*** LISTED ENTRIES ***

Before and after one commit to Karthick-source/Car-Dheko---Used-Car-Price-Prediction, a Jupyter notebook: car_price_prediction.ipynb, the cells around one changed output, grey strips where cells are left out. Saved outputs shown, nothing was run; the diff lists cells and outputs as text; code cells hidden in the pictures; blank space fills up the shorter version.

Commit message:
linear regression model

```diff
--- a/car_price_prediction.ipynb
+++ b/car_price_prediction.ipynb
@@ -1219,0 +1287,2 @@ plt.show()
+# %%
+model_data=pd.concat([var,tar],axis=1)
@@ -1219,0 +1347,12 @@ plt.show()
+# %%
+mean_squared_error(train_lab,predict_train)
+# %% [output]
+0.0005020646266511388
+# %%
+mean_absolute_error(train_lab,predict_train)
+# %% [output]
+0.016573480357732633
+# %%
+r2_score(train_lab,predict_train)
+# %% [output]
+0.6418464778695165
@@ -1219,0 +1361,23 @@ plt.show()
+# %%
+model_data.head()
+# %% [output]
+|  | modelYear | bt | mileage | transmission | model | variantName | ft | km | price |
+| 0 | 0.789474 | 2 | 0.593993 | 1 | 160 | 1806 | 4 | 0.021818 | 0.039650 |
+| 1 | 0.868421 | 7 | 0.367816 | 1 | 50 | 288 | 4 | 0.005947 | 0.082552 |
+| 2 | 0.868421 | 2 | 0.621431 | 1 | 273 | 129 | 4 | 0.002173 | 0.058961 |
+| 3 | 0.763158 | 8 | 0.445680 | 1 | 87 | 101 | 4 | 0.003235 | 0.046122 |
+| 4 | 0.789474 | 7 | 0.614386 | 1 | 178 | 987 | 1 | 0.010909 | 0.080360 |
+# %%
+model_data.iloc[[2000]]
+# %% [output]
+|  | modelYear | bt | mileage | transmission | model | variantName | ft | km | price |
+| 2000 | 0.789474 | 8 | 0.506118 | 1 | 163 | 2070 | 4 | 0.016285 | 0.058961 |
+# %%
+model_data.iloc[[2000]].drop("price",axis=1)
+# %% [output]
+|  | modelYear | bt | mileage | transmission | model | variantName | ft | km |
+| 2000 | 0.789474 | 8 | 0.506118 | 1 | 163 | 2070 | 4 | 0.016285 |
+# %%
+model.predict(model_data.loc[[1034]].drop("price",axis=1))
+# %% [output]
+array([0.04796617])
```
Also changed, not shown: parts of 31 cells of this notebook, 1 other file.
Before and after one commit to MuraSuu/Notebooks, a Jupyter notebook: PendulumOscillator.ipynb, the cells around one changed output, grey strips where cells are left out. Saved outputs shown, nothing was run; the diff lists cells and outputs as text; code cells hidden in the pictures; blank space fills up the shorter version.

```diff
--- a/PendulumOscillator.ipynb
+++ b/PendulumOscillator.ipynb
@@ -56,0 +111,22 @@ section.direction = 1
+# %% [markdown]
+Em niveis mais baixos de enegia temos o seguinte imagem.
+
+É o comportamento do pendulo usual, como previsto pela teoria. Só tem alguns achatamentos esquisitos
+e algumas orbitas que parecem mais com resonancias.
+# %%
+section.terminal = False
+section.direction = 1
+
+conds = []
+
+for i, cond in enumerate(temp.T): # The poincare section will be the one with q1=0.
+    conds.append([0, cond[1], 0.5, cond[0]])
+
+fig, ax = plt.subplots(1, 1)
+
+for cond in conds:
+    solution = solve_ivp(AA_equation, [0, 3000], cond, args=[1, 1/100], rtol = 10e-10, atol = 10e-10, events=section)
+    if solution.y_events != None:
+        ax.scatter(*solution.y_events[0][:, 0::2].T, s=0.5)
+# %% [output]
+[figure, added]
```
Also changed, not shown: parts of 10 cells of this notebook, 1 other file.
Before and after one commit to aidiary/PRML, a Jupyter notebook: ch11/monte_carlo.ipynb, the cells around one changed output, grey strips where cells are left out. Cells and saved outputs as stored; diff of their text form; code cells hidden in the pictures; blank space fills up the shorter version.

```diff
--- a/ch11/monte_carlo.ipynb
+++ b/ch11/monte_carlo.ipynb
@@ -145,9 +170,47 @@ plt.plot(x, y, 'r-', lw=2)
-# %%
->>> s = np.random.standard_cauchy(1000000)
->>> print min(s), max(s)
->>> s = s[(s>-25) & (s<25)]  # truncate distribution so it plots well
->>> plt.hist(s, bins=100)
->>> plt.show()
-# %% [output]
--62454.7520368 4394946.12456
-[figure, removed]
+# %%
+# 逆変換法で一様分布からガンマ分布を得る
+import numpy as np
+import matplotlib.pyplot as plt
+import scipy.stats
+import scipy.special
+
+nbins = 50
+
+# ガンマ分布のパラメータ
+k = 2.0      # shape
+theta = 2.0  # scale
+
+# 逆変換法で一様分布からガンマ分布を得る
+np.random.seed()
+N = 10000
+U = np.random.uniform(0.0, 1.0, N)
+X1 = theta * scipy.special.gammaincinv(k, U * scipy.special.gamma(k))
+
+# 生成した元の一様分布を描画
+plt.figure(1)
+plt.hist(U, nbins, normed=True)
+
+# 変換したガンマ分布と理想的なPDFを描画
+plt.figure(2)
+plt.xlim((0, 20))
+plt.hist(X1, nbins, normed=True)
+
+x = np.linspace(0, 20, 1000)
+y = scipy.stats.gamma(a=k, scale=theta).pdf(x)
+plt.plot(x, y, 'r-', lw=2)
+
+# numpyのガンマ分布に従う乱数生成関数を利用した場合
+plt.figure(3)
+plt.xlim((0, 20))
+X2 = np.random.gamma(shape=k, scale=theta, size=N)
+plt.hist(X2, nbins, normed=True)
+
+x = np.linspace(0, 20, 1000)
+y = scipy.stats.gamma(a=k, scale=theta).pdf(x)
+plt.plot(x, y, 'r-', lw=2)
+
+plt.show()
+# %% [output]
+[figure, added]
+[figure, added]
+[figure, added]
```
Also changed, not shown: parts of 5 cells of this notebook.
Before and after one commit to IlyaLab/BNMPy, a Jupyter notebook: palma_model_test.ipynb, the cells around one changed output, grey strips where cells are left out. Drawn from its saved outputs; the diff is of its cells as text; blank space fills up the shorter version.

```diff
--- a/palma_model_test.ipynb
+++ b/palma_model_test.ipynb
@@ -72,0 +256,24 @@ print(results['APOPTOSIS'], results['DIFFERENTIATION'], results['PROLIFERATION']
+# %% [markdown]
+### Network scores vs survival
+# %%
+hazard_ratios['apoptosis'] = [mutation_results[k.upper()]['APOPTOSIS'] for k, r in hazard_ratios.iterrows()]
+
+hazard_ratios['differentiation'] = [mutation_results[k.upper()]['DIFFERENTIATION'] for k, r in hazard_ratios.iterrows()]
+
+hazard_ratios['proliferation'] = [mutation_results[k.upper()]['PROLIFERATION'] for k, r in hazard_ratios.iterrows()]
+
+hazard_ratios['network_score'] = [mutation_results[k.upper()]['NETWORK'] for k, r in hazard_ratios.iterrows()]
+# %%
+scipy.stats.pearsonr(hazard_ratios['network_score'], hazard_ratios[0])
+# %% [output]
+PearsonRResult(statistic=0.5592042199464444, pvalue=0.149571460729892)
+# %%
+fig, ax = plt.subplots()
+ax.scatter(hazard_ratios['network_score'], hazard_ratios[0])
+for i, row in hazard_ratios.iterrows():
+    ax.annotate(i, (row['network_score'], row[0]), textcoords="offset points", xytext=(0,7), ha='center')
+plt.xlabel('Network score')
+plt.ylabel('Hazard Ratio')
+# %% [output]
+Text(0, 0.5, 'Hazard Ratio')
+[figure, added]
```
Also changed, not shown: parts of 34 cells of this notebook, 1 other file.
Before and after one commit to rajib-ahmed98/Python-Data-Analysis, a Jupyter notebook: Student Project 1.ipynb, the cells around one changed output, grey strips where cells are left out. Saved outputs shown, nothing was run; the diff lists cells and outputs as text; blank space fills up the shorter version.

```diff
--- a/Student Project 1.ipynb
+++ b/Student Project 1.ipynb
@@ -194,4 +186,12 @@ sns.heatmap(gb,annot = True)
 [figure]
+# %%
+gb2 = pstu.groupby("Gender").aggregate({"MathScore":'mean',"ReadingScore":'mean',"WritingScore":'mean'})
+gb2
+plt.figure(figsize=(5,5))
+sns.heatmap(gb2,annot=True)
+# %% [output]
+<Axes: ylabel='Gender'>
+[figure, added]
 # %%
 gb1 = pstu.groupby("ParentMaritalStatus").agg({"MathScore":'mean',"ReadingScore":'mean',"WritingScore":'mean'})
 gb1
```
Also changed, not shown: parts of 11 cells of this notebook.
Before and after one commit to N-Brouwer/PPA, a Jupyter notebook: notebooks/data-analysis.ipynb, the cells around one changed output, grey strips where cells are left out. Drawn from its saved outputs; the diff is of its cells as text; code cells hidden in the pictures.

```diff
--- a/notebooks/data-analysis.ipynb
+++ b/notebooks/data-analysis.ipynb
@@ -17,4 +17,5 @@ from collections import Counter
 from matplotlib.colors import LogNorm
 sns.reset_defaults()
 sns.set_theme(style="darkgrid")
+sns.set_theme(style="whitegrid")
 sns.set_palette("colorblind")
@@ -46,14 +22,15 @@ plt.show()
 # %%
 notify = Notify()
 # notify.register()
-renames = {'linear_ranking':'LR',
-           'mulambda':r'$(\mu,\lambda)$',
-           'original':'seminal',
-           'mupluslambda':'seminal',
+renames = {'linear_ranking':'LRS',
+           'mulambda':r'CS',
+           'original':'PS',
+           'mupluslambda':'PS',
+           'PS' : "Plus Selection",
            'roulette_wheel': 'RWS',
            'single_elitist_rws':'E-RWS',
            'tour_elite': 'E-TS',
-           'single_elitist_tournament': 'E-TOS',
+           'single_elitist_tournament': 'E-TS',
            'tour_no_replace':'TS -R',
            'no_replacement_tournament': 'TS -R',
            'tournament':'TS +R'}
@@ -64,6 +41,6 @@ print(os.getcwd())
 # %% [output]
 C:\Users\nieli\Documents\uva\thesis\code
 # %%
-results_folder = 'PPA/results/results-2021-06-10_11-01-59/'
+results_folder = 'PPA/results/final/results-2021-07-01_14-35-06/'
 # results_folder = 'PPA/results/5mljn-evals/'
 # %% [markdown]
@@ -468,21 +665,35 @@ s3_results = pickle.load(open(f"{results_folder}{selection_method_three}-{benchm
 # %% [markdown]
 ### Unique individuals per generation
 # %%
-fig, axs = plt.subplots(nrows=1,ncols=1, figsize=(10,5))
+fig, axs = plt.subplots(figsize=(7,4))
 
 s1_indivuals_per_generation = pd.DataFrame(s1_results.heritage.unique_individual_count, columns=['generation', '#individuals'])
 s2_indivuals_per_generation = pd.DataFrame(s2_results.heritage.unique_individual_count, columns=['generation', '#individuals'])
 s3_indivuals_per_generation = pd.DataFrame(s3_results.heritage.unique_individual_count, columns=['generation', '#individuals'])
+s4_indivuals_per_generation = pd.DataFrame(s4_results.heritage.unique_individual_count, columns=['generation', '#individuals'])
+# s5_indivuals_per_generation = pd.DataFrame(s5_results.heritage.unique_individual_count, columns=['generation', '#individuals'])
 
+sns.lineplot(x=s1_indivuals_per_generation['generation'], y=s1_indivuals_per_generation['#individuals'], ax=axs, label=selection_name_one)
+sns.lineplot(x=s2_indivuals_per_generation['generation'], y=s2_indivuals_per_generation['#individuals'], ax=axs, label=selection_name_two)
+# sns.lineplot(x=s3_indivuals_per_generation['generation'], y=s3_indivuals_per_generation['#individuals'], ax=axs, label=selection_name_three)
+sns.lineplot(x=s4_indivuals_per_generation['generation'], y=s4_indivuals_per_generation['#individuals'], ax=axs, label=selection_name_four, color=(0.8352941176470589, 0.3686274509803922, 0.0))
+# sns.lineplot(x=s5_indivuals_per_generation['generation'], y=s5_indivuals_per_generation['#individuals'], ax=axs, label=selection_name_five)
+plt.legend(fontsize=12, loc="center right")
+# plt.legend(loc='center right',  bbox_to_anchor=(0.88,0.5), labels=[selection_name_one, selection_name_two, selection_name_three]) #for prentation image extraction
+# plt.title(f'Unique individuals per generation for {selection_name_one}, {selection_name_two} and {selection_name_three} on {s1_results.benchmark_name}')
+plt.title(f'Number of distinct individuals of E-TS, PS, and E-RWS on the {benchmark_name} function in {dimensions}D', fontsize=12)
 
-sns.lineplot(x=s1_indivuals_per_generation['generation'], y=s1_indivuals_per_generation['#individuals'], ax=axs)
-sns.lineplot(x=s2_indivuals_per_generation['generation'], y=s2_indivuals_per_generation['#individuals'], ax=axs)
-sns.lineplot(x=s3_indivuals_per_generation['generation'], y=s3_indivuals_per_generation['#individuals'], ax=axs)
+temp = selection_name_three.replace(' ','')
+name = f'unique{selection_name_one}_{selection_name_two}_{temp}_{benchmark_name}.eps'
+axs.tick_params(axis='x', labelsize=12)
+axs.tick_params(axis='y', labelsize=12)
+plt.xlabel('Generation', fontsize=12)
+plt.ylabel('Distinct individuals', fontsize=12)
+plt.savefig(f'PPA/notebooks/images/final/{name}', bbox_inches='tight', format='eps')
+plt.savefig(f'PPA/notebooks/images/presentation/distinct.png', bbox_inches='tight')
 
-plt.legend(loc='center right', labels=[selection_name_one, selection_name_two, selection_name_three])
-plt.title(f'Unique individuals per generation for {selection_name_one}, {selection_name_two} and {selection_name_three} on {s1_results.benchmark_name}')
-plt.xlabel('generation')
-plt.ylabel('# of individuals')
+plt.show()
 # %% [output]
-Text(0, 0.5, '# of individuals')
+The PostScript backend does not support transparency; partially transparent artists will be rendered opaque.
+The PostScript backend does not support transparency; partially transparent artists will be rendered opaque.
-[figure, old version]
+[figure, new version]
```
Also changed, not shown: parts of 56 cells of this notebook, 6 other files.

***

▶ **REQUIRED ACTION**
Copy out every line from the data above that has "fills" in it.

▶ **WRITTEN RESPONSE**
Before and after one commit to Karthick-source/Car-Dheko---Used-Car-Price-Prediction, a Jupyter notebook: car_price_prediction.ipynb, the cells around one changed output, grey strips where cells are left out. Saved outputs shown, nothing was run; the diff lists cells and outputs as text; code cells hidden in the pictures; blank space fills up the shorter version.
Before and after one commit to MuraSuu/Notebooks, a Jupyter notebook: PendulumOscillator.ipynb, the cells around one changed output, grey strips where cells are left out. Saved outputs shown, nothing was run; the diff lists cells and outputs as text; code cells hidden in the pictures; blank space fills up the shorter version.
Before and after one commit to aidiary/PRML, a Jupyter notebook: ch11/monte_carlo.ipynb, the cells around one changed output, grey strips where cells are left out. Cells and saved outputs as stored; diff of their text form; code cells hidden in the pictures; blank space fills up the shorter version.
Before and after one commit to IlyaLab/BNMPy, a Jupyter notebook: palma_model_test.ipynb, the cells around one changed output, grey strips where cells are left out. Drawn from its saved outputs; the diff is of its cells as text; blank space fills up the shorter version.
Before and after one commit to rajib-ahmed98/Python-Data-Analysis, a Jupyter notebook: Student Project 1.ipynb, the cells around one changed output, grey strips where cells are left out. Saved outputs shown, nothing was run; the diff lists cells and outputs as text; blank space fills up the shorter version.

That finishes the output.